*SUPPLIED DATA*
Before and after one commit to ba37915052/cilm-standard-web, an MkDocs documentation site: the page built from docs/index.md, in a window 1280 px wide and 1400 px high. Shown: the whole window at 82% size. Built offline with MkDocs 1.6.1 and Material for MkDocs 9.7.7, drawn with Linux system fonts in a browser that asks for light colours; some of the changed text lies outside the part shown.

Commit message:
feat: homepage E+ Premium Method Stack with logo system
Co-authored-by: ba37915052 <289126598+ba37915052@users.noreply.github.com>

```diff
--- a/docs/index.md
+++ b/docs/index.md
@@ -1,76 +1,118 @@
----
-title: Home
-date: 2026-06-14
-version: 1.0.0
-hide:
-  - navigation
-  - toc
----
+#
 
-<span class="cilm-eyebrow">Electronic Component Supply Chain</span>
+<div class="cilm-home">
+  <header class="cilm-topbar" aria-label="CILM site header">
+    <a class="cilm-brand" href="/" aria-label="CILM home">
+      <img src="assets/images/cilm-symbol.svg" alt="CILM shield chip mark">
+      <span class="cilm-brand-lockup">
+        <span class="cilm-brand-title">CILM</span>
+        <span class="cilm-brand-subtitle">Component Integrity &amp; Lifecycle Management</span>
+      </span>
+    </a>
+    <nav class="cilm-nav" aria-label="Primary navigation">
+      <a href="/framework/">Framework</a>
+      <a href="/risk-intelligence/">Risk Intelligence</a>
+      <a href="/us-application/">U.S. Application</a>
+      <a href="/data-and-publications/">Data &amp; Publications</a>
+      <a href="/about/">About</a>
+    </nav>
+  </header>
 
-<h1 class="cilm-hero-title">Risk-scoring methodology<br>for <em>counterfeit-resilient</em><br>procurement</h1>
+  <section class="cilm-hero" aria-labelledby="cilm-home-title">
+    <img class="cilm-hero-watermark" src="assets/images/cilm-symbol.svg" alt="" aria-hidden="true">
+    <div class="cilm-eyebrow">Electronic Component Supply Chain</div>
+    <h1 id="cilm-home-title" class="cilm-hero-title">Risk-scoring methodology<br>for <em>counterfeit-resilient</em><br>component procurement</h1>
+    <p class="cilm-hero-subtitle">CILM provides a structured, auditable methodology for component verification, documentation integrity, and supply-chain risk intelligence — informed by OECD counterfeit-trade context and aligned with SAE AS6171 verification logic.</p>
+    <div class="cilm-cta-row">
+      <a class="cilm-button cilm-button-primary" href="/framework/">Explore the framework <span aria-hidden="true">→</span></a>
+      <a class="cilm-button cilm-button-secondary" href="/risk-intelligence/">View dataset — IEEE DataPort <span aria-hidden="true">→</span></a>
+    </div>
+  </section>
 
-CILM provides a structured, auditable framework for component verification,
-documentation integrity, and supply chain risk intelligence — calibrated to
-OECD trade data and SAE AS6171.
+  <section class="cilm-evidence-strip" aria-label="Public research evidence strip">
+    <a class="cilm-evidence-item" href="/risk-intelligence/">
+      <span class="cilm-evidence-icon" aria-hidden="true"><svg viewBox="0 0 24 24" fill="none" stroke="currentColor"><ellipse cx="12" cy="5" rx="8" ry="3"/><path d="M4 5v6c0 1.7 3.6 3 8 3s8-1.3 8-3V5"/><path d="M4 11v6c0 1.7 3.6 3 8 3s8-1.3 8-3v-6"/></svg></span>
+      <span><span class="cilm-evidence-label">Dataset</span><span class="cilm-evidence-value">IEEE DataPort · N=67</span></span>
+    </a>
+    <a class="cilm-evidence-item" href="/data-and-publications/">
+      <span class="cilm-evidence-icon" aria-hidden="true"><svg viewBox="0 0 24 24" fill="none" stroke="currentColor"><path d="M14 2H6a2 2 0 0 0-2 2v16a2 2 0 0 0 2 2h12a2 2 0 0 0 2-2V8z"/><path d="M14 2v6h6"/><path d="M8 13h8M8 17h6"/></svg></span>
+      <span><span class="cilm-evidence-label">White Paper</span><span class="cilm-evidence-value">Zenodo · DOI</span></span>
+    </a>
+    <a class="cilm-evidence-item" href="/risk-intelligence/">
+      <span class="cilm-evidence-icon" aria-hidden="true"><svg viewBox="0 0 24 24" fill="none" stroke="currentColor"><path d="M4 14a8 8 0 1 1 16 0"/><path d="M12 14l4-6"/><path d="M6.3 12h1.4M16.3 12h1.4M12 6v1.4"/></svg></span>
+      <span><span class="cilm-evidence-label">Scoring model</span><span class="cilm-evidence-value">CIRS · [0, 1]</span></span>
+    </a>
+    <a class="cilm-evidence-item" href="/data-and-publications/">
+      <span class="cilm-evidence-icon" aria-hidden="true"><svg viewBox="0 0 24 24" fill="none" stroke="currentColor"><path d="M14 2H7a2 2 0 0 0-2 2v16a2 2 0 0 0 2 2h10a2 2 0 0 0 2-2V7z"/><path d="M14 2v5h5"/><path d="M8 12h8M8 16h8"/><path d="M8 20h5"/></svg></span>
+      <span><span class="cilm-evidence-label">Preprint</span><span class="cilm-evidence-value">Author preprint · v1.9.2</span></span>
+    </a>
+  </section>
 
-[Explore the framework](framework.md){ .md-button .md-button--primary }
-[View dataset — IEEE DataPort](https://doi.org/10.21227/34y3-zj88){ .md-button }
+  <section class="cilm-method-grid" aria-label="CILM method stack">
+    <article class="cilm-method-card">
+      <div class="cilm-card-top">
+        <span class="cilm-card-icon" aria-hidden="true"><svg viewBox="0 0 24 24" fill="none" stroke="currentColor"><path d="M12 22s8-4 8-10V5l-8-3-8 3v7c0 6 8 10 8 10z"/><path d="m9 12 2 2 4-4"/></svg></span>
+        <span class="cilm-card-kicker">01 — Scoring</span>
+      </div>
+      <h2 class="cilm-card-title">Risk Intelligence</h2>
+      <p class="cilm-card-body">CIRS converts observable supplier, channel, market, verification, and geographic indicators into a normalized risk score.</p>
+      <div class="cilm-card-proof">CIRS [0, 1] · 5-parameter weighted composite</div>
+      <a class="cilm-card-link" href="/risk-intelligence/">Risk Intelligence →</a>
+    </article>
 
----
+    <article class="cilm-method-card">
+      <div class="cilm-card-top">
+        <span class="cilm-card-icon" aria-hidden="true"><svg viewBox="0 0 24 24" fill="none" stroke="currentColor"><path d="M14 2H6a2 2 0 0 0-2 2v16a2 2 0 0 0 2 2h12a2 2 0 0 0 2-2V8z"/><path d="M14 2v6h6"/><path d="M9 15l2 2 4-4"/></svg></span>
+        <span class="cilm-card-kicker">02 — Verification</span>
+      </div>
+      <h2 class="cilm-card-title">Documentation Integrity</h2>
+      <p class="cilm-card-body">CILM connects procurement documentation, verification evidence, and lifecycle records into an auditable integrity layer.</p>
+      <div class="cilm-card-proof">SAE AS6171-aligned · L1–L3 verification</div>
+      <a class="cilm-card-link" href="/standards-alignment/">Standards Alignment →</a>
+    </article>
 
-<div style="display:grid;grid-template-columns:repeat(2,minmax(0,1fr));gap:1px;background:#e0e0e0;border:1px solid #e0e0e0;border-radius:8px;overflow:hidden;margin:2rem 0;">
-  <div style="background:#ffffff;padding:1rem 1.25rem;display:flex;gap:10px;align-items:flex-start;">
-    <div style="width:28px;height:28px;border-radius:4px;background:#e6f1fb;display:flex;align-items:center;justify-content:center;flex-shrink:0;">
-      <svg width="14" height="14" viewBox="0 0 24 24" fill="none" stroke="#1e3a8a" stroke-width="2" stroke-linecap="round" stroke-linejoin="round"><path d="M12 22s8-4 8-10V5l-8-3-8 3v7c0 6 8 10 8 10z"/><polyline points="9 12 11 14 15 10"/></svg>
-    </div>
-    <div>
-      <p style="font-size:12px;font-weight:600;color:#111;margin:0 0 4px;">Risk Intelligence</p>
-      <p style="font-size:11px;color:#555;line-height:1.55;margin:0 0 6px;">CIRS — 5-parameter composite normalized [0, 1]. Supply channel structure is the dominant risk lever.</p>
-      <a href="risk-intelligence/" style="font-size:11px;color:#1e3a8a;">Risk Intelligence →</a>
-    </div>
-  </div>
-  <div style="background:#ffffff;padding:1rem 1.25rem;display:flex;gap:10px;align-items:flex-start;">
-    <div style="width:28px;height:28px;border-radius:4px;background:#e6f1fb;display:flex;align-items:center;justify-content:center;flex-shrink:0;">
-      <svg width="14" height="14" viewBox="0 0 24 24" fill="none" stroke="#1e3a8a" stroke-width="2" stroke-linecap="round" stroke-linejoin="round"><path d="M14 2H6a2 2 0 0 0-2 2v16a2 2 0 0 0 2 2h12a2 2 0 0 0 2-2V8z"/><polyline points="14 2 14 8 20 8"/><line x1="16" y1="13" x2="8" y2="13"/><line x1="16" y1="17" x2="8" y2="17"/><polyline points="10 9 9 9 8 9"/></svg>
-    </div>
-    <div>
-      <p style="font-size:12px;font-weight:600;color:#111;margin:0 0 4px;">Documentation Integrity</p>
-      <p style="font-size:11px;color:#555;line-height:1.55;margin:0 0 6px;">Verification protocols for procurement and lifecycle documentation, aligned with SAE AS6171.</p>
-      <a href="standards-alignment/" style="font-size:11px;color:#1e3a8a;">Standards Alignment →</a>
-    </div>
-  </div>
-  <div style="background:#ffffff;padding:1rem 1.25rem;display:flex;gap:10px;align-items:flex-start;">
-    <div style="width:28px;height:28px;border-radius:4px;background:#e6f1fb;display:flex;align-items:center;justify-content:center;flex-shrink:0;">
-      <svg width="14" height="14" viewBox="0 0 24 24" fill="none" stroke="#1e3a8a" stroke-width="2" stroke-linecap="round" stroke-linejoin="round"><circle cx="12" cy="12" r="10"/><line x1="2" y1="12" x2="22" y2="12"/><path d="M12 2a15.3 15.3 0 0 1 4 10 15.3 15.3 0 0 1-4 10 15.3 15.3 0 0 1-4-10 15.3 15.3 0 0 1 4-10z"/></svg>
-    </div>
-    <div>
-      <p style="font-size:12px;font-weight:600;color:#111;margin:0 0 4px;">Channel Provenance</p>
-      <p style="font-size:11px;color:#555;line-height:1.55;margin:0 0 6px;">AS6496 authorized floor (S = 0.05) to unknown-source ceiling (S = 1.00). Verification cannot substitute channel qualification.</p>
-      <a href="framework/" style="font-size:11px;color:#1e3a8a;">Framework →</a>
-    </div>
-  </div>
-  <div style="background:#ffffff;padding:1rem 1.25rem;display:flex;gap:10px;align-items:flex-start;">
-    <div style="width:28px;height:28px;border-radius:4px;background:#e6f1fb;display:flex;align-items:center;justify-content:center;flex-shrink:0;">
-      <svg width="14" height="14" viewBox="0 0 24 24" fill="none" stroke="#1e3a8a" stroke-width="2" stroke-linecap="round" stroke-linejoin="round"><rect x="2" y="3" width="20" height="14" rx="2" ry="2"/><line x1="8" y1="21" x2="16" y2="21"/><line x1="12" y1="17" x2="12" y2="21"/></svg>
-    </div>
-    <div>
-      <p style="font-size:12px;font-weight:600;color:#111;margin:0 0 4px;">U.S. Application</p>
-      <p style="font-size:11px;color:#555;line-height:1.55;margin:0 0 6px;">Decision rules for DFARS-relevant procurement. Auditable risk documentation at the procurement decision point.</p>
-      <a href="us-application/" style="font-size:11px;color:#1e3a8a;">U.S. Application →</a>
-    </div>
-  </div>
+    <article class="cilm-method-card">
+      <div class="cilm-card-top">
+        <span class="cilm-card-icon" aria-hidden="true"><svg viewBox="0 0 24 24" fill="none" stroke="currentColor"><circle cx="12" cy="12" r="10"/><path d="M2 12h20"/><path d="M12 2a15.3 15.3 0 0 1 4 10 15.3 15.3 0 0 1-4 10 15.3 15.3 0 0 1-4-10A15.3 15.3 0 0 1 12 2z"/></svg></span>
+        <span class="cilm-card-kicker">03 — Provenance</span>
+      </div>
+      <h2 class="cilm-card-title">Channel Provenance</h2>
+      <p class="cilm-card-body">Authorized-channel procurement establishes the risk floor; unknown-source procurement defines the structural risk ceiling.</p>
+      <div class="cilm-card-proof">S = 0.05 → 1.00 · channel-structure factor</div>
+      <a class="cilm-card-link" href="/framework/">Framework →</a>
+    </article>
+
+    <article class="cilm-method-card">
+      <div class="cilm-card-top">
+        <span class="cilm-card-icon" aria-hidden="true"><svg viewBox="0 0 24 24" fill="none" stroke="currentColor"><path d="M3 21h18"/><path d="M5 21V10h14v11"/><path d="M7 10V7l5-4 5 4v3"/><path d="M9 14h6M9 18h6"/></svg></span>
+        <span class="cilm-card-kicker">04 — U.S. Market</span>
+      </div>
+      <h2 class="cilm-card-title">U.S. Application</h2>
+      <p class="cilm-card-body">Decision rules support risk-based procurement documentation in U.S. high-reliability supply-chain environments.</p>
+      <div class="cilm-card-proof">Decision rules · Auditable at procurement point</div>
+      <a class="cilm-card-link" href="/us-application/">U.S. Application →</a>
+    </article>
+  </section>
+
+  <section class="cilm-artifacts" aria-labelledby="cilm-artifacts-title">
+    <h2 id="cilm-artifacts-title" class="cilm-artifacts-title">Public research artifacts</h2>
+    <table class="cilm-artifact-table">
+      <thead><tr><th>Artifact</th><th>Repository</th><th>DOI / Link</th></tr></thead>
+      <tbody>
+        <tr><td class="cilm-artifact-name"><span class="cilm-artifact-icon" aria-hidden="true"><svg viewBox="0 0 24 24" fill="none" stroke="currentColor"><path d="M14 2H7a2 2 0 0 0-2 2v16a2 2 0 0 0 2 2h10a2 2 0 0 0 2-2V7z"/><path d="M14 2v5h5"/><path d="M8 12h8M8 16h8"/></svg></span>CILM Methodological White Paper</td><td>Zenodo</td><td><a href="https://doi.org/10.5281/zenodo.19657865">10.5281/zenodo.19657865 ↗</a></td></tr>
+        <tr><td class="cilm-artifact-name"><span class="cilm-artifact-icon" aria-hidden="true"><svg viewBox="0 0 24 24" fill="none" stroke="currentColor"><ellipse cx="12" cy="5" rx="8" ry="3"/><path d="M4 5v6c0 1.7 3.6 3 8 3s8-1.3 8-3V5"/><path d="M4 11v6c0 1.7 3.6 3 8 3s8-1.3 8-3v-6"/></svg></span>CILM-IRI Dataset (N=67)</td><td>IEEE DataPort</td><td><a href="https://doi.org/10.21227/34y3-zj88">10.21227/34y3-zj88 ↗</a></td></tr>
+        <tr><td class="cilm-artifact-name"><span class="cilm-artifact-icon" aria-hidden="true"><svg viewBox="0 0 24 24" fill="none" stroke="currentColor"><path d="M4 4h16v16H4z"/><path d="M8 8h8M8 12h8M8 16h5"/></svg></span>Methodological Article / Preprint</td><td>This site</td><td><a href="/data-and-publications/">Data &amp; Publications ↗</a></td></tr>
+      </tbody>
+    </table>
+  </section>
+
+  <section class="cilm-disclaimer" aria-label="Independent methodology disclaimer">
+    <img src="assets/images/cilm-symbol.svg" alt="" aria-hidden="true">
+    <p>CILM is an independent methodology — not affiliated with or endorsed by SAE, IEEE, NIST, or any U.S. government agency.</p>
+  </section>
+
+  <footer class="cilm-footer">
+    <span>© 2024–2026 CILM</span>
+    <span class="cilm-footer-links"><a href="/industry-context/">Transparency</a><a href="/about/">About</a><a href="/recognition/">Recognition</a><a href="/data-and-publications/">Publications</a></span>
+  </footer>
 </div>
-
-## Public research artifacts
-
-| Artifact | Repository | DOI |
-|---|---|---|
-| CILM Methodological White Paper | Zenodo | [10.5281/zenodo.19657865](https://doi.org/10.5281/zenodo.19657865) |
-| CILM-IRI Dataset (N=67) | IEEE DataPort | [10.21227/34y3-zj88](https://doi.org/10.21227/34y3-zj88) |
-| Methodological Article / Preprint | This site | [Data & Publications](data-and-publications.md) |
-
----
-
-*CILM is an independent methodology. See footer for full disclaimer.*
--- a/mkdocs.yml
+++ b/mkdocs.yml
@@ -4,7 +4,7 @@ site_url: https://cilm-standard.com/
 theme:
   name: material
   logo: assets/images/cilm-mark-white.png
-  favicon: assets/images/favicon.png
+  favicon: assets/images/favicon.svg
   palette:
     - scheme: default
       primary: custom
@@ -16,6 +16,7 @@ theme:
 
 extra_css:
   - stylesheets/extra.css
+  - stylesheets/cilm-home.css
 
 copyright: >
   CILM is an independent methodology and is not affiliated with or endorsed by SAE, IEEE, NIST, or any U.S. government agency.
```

*WHAT YOU ARE ASKED TO DO*
Gather all lines from the records above in which "Preprint" appears.

*COMPLETED EXERCISE*
+      <span><span class="cilm-evidence-label">Preprint</span><span class="cilm-evidence-value">Author preprint · v1.9.2</span></span>
+        <tr><td class="cilm-artifact-name"><span class="cilm-artifact-icon" aria-hidden="true"><svg viewBox="0 0 24 24" fill="none" stroke="currentColor"><path d="M4 4h16v16H4z"/><path d="M8 8h8M8 12h8M8 16h5"/></svg></span>Methodological Article / Preprint</td><td>This site</td><td><a href="/data-and-publications/">Data &amp; Publications ↗</a></td></tr>
-| Methodological Article / Preprint | This site | [Data & Publications](data-and-publications.md) |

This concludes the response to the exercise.